Cork is one of Ireland’s southerly provinces — and the largest one at that.

The capital city stands in stark contrast to the endless farmland and small, colourful towns that characterise the rest of the county.

Stretching from the town of Kinsale in the east all the way to the borders of County Kerry, West Cork constitutes dozens of tiny villages and several large towns, including Bantry, Skibbereen, Castletownbere, Kinsale, and Baltimore.

Much of West Cork is situated on the coast; as such, fresh seafood is a staple both in the markets and supermarkets, restaurants, and in most locals’ kitchens.

Haddock, hake, cod, mackerel, plaice, sole, salmon, and mussels are amongst the most popular of West Cork’s catch (Bantry Bay mussels are practically famous, and they’re even exported by the truckload throughout Europe). 

There’s nothing more satisfying than a pub lunch of beer battered fish with a heaping bowl of salty chips (drenched in malt vinegar, if you’re me!).
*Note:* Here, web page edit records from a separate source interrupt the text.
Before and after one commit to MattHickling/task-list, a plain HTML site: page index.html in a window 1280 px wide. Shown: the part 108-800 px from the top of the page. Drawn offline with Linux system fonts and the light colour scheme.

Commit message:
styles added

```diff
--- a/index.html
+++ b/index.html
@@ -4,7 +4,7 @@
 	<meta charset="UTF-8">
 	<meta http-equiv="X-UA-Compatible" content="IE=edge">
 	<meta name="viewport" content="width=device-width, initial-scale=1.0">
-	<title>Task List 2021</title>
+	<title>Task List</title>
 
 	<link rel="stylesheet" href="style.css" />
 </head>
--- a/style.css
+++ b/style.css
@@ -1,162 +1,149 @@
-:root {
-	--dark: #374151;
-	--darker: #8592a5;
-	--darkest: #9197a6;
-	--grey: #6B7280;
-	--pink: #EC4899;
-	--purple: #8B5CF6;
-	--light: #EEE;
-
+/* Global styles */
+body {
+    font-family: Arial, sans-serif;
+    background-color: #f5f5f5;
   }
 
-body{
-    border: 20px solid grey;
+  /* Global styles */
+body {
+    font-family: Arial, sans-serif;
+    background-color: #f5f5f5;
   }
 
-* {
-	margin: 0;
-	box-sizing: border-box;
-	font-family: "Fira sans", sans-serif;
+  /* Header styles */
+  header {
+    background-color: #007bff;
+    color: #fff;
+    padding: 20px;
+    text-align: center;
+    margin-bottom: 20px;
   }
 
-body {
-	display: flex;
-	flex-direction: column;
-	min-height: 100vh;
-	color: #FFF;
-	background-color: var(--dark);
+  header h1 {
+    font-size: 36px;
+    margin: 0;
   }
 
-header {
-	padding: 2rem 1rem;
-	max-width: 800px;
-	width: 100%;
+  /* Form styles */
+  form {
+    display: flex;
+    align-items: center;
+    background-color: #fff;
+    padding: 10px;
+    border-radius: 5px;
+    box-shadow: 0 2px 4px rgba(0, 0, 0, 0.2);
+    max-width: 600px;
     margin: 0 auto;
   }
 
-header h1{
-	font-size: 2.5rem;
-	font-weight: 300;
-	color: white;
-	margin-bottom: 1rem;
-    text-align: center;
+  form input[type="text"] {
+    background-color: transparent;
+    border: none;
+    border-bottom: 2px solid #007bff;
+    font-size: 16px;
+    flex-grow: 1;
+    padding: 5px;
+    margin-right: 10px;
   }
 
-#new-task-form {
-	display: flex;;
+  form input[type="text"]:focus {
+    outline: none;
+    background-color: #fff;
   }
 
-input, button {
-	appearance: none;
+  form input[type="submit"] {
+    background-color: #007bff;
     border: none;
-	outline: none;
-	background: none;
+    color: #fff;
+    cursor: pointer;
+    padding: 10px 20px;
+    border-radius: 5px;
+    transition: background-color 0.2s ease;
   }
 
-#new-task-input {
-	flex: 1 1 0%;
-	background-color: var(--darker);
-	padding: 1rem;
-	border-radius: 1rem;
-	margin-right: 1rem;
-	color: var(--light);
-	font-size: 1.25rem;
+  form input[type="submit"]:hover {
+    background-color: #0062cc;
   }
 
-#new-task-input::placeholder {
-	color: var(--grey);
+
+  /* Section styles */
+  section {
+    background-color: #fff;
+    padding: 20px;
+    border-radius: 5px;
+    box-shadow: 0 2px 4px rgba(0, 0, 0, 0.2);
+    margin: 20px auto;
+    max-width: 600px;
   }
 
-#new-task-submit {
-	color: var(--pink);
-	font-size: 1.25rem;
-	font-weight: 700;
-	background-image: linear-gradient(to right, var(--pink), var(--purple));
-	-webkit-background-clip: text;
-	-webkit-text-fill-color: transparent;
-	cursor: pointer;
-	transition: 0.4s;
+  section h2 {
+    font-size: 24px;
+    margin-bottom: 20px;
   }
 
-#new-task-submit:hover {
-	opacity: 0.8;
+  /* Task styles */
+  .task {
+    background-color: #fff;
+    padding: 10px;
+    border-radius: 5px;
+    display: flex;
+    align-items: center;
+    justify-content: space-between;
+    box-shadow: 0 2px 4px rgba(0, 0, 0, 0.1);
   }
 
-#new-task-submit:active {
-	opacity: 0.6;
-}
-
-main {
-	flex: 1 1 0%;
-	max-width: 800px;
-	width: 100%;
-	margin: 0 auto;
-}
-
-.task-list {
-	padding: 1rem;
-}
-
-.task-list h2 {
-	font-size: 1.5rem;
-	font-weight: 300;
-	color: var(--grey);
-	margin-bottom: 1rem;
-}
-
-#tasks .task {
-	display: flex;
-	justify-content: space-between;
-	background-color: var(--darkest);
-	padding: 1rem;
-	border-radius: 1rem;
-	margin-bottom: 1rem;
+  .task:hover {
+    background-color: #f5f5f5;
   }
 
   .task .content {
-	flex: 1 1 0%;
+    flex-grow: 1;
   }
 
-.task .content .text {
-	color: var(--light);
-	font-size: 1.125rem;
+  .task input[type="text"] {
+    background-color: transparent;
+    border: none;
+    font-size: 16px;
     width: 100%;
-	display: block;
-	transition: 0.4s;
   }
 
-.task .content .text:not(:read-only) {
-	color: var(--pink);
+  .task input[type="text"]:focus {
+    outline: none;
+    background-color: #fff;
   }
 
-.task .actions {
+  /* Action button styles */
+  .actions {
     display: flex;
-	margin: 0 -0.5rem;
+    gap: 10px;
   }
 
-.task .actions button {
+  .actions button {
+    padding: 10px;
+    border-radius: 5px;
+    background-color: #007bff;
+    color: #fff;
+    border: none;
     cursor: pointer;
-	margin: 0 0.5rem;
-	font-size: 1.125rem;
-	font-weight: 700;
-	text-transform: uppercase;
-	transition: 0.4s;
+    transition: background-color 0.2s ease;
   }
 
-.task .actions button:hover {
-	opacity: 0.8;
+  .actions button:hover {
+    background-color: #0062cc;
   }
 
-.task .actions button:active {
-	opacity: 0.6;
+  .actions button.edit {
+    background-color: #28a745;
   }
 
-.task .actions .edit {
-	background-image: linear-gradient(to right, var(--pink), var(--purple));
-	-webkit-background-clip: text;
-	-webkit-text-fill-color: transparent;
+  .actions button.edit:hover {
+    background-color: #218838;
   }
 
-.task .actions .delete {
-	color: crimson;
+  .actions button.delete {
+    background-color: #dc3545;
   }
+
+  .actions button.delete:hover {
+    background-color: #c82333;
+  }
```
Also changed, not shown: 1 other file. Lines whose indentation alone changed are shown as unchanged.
For sure, the place to go for fish & chips is L’escale, the French run chip shop in the pier in Schull.

That said if you’re feeling like something a little more refined, the Fish Kitchen in Bantry never fails to disappoint. The tiny restaurant is tucked up above the fishmonger, so you’re always guaranteed the freshest of the fresh (just make sure you book in advance, the few tables they have fill up fast!).

While the above used to be favourites of mine, I’ve been vegetarian for a few years now so my eating habits have changed pretty dramatically.

Thankfully, West Cork is phenomenal for veggies and vegans alike, particularly at the regular farmer’s markets held throughout the area. Bantry market on a Friday or Skibbereen market on a Saturday both play host to dozens of delectable food stalls, serving up grab-and-go yummies like falafel wraps, portobello mushroom burgers, Jamaican jerk chickpea stews, Thai curries, and Itialian street food.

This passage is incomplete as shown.